Abstract and Keywords
This chapter examines the psychology of advice recipients, focusing on research predominantly conducted using the Judge Advisor System, in which a participant “judge” receives advice from one or more advisors but has ultimate responsibility for making the decision. First, it reviews methods of typical Judge Advisor System experiments. Next, it surveys the research to explore why decision makers often do not seek out advice, focusing on the costs of advice and decision-maker overconfidence. It then examines why decision makers underutilize the advice they receive due to factors like confirmation bias, egocentric discounting, and power. In addition, factors that increase the utilization of advice, such as trust, advisor confidence, and advisor expertise, are considered. Finally, the influence of advice-recipient power and reception to computerized advice are examined in depth.
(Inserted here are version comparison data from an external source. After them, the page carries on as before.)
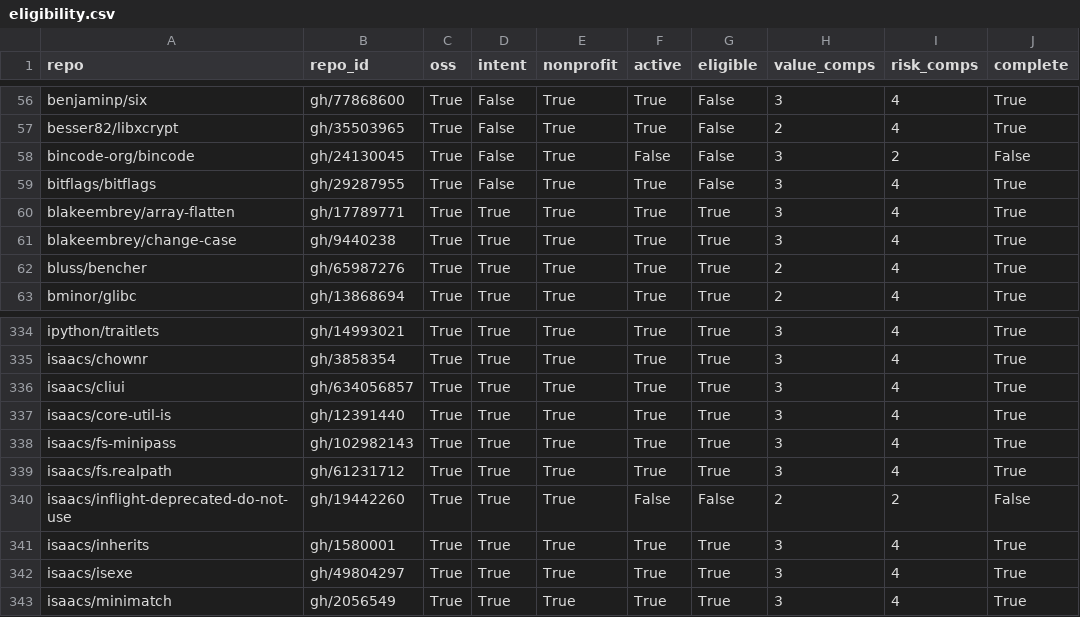
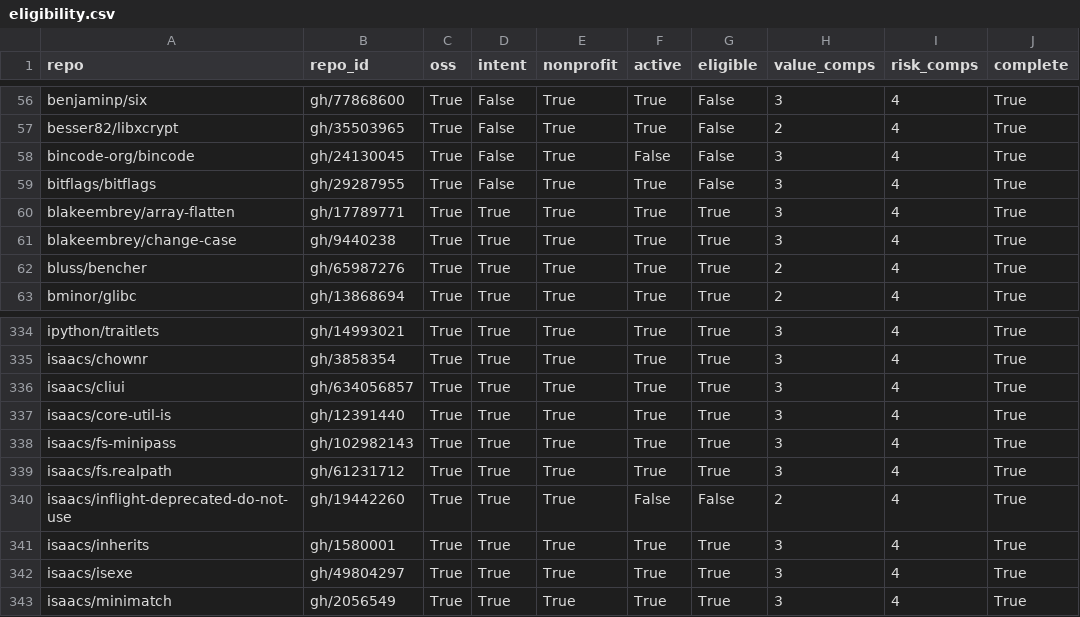
Before and after one commit to osendowment/model, a CSV file: data/eligibility/eligibility.csv, drawn as a sheet; only a part is shown, gaps mark what is left out.

```diff
--- a/data/eligibility/eligibility.csv
+++ b/data/eligibility/eligibility.csv
@@ -57,3 +57,3 @@ benjaminp/six,gh/77868600,True,False,True,True,False,3,4,True
 besser82/libxcrypt,gh/35503965,True,False,True,True,False,2,4,True
-bincode-org/bincode,gh/24130045,True,False,True,False,False,3,2,False
+bincode-org/bincode,gh/24130045,True,False,True,False,False,3,4,True
 bitflags/bitflags,gh/29287955,True,False,True,True,False,3,4,True
@@ -339,3 +339,3 @@ isaacs/fs-minipass,gh/102982143,True,True,True,True,True,3,4,True
 isaacs/fs.realpath,gh/61231712,True,True,True,True,True,3,4,True
-isaacs/inflight-deprecated-do-not-use,gh/19442260,True,True,True,False,False,2,2,False
+isaacs/inflight-deprecated-do-not-use,gh/19442260,True,True,True,False,False,2,4,True
 isaacs/inherits,gh/1580001,True,True,True,True,True,3,4,True
```
Also changed, not shown: data/preview/repos.csv, data/risk/complexity.csv, 5 other files.
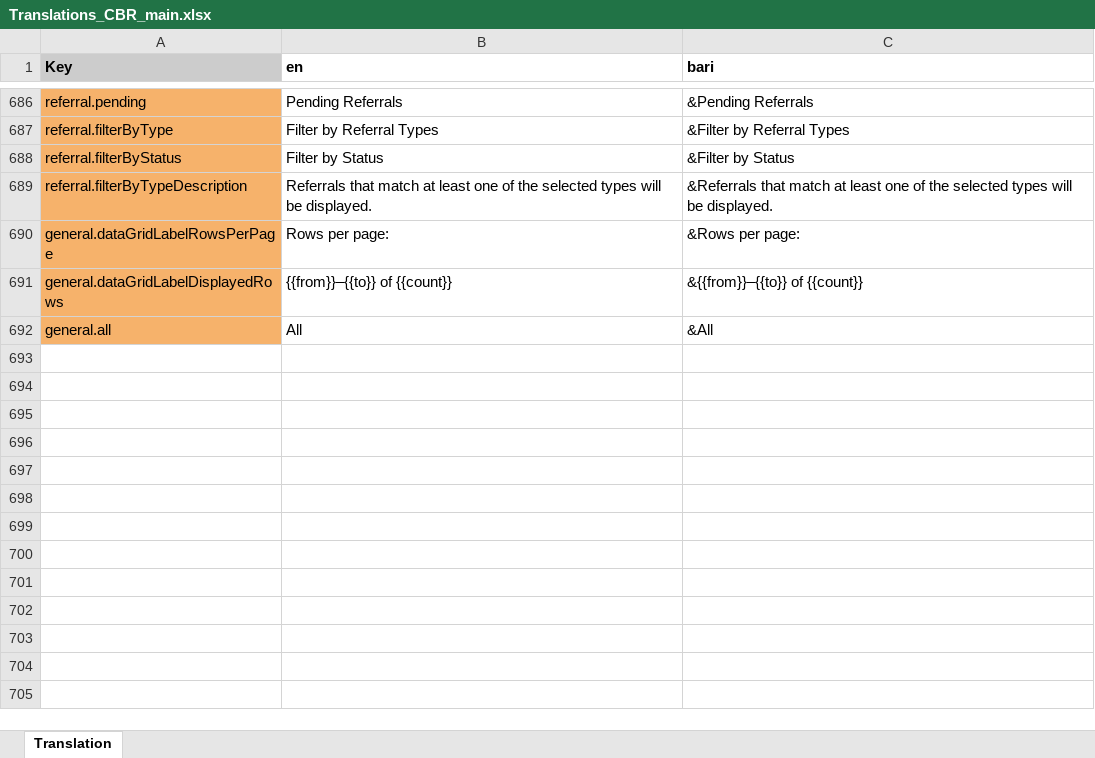
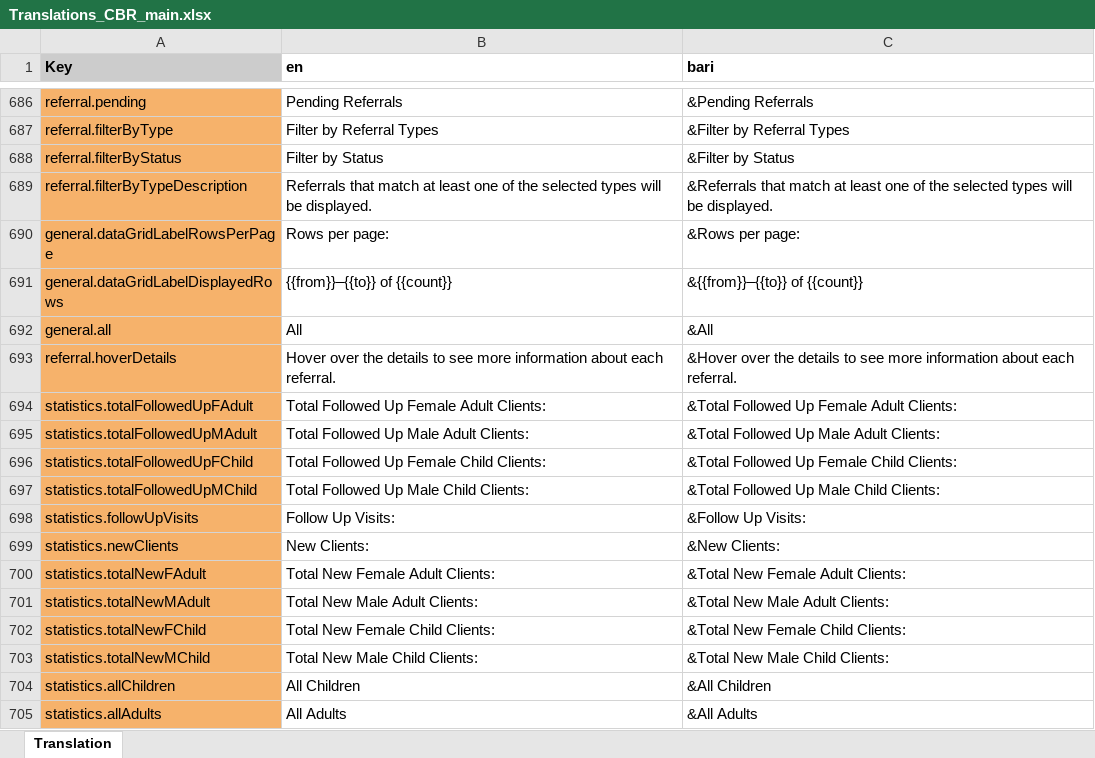
Before and after one commit to drbfraser/HHA-CommunityBasedRehabilitation, an Excel workbook: common/src/locales/Translations_CBR_main.xlsx, sheet Translation, drawn as a sheet; only a part is shown, gaps mark what is left out; values as stored, in another font and other column widths than the file's, no borders; charts and pictures and conditional formats not drawn; the diff names each change by its address in the sheet, - before the commit and + after, or states it on an @@ line.

Commit message:
updated follow up stats and new client stats ui

```diff
--- a/common/src/locales/Translations_CBR_main.xlsx (sheet Translation)
+++ b/common/src/locales/Translations_CBR_main.xlsx (sheet Translation)
+row 693: referral.hoverDetails | Hover over the details to see more information about each referral. | &Hover over the details to see more information about each referral.
+row 694: statistics.totalFollowedUpFAdult | Total Followed Up Female Adult Clients: | &Total Followed Up Female Adult Clients:
+row 695: statistics.totalFollowedUpMAdult | Total Followed Up Male Adult Clients: | &Total Followed Up Male Adult Clients:
+row 696: statistics.totalFollowedUpFChild | Total Followed Up Female Child Clients: | &Total Followed Up Female Child Clients:
+row 697: statistics.totalFollowedUpMChild | Total Followed Up Male Child Clients: | &Total Followed Up Male Child Clients:
+row 698: statistics.followUpVisits | Follow Up Visits: | &Follow Up Visits:
+row 699: statistics.newClients | New Clients: | &New Clients:
+row 700: statistics.totalNewFAdult | Total New Female Adult Clients: | &Total New Female Adult Clients:
+row 701: statistics.totalNewMAdult | Total New Male Adult Clients: | &Total New Male Adult Clients:
+row 702: statistics.totalNewFChild | Total New Female Child Clients: | &Total New Female Child Clients:
+row 703: statistics.totalNewMChild | Total New Male Child Clients: | &Total New Male Child Clients:
+row 704: statistics.allChildren | All Children | &All Children
+row 705: statistics.allAdults | All Adults | &All Adults
```
Also changed, not shown: 6 other files.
Finally, advice to decision makers about how to seek and utilize advice to make better decisions is provided.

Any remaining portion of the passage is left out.